(Given records)

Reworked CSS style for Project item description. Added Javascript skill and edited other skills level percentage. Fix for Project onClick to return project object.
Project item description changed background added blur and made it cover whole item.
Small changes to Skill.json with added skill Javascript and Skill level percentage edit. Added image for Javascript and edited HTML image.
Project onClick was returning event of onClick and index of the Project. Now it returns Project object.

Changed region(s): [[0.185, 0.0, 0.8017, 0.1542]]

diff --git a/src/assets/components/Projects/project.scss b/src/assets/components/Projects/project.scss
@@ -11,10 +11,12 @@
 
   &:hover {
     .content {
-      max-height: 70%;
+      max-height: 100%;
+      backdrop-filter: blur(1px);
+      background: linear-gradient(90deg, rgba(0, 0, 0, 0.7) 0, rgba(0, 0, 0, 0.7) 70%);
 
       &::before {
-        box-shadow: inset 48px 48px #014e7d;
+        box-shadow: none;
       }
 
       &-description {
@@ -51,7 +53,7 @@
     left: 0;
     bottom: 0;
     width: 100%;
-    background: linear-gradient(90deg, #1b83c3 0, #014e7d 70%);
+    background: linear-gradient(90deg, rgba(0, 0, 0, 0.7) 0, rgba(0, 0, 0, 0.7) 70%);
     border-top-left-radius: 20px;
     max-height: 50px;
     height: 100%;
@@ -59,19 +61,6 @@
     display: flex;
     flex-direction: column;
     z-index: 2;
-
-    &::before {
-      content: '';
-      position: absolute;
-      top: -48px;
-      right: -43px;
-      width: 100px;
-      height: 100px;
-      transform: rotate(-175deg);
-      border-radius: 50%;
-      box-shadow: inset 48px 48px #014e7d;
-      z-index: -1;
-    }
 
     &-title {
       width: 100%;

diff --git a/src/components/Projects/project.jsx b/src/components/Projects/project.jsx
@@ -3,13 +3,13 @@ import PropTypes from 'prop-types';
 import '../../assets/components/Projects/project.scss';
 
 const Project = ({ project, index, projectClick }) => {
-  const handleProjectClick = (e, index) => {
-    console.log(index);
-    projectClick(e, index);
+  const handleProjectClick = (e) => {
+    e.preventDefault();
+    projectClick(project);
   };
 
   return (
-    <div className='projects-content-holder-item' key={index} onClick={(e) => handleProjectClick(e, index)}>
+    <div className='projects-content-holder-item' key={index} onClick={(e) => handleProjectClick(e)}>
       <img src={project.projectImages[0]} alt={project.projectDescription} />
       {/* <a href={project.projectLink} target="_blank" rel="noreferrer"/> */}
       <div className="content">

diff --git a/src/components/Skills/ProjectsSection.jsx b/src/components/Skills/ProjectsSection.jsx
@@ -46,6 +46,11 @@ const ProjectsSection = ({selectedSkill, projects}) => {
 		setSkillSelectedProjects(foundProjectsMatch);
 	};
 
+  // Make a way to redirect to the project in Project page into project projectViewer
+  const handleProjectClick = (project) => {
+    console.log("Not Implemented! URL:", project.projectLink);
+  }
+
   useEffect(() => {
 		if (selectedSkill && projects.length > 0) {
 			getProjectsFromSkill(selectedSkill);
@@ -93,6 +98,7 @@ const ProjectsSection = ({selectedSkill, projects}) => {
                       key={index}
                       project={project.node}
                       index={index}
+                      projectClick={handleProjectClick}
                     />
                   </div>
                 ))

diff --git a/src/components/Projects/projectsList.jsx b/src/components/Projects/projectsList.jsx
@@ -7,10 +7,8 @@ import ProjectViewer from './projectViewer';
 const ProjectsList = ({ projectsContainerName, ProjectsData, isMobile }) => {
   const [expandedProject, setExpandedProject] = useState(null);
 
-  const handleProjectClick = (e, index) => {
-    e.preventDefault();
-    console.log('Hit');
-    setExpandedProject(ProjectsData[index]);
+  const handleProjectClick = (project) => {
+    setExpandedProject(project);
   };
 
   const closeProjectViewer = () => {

(End Given records)

# [Problem details]
Reproduce every record word for word.

# [Final answer]
Reworked CSS style for Project item description. Added Javascript skill and edited other skills level percentage. Fix for Project onClick to return project object.
Project item description changed background added blur and made it cover whole item.
Small changes to Skill.json with added skill Javascript and Skill level percentage edit. Added image for Javascript and edited HTML image.
Project onClick was returning event of onClick and index of the Project. Now it returns Project object.

Changed region(s): [[0.185, 0.0, 0.8017, 0.1542]]

diff --git a/src/assets/components/Projects/project.scss b/src/assets/components/Projects/project.scss
@@ -11,10 +11,12 @@
 
   &:hover {
     .content {
-      max-height: 70%;
+      max-height: 100%;
+      backdrop-filter: blur(1px);
+      background: linear-gradient(90deg, rgba(0, 0, 0, 0.7) 0, rgba(0, 0, 0, 0.7) 70%);
 
       &::before {
-        box-shadow: inset 48px 48px #014e7d;
+        box-shadow: none;
       }
 
       &-description {
@@ -51,7 +53,7 @@
     left: 0;
     bottom: 0;
     width: 100%;
-    background: linear-gradient(90deg, #1b83c3 0, #014e7d 70%);
+    background: linear-gradient(90deg, rgba(0, 0, 0, 0.7) 0, rgba(0, 0, 0, 0.7) 70%);
     border-top-left-radius: 20px;
     max-height: 50px;
     height: 100%;
@@ -59,19 +61,6 @@
     display: flex;
     flex-direction: column;
     z-index: 2;
-
-    &::before {
-      content: '';
-      position: absolute;
-      top: -48px;
-      right: -43px;
-      width: 100px;
-      height: 100px;
-      transform: rotate(-175deg);
-      border-radius: 50%;
-      box-shadow: inset 48px 48px #014e7d;
-      z-index: -1;
-    }
 
     &-title {
       width: 100%;

diff --git a/src/components/Projects/project.jsx b/src/components/Projects/project.jsx
@@ -3,13 +3,13 @@ import PropTypes from 'prop-types';
 import '../../assets/components/Projects/project.scss';
 
 const Project = ({ project, index, projectClick }) => {
-  const handleProjectClick = (e, index) => {
-    console.log(index);
-    projectClick(e, index);
+  const handleProjectClick = (e) => {
+    e.preventDefault();
+    projectClick(project);
   };
 
   return (
-    <div className='projects-content-holder-item' key={index} onClick={(e) => handleProjectClick(e, index)}>
+    <div className='projects-content-holder-item' key={index} onClick={(e) => handleProjectClick(e)}>
       <img src={project.projectImages[0]} alt={project.projectDescription} />
       {/* <a href={project.projectLink} target="_blank" rel="noreferrer"/> */}
       <div className="content">

diff --git a/src/components/Skills/ProjectsSection.jsx b/src/components/Skills/ProjectsSection.jsx
@@ -46,6 +46,11 @@ const ProjectsSection = ({selectedSkill, projects}) => {
 		setSkillSelectedProjects(foundProjectsMatch);
 	};
 
+  // Make a way to redirect to the project in Project page into project projectViewer
+  const handleProjectClick = (project) => {
+    console.log("Not Implemented! URL:", project.projectLink);
+  }
+
   useEffect(() => {
 		if (selectedSkill && projects.length > 0) {
 			getProjectsFromSkill(selectedSkill);
@@ -93,6 +98,7 @@ const ProjectsSection = ({selectedSkill, projects}) => {
                       key={index}
                       project={project.node}
                       index={index}
+                      projectClick={handleProjectClick}
                     />
                   </div>
                 ))

diff --git a/src/components/Projects/projectsList.jsx b/src/components/Projects/projectsList.jsx
@@ -7,10 +7,8 @@ import ProjectViewer from './projectViewer';
 const ProjectsList = ({ projectsContainerName, ProjectsData, isMobile }) => {
   const [expandedProject, setExpandedProject] = useState(null);
 
-  const handleProjectClick = (e, index) => {
-    e.preventDefault();
-    console.log('Hit');
-    setExpandedProject(ProjectsData[index]);
+  const handleProjectClick = (project) => {
+    setExpandedProject(project);
   };
 
   const closeProjectViewer = () => {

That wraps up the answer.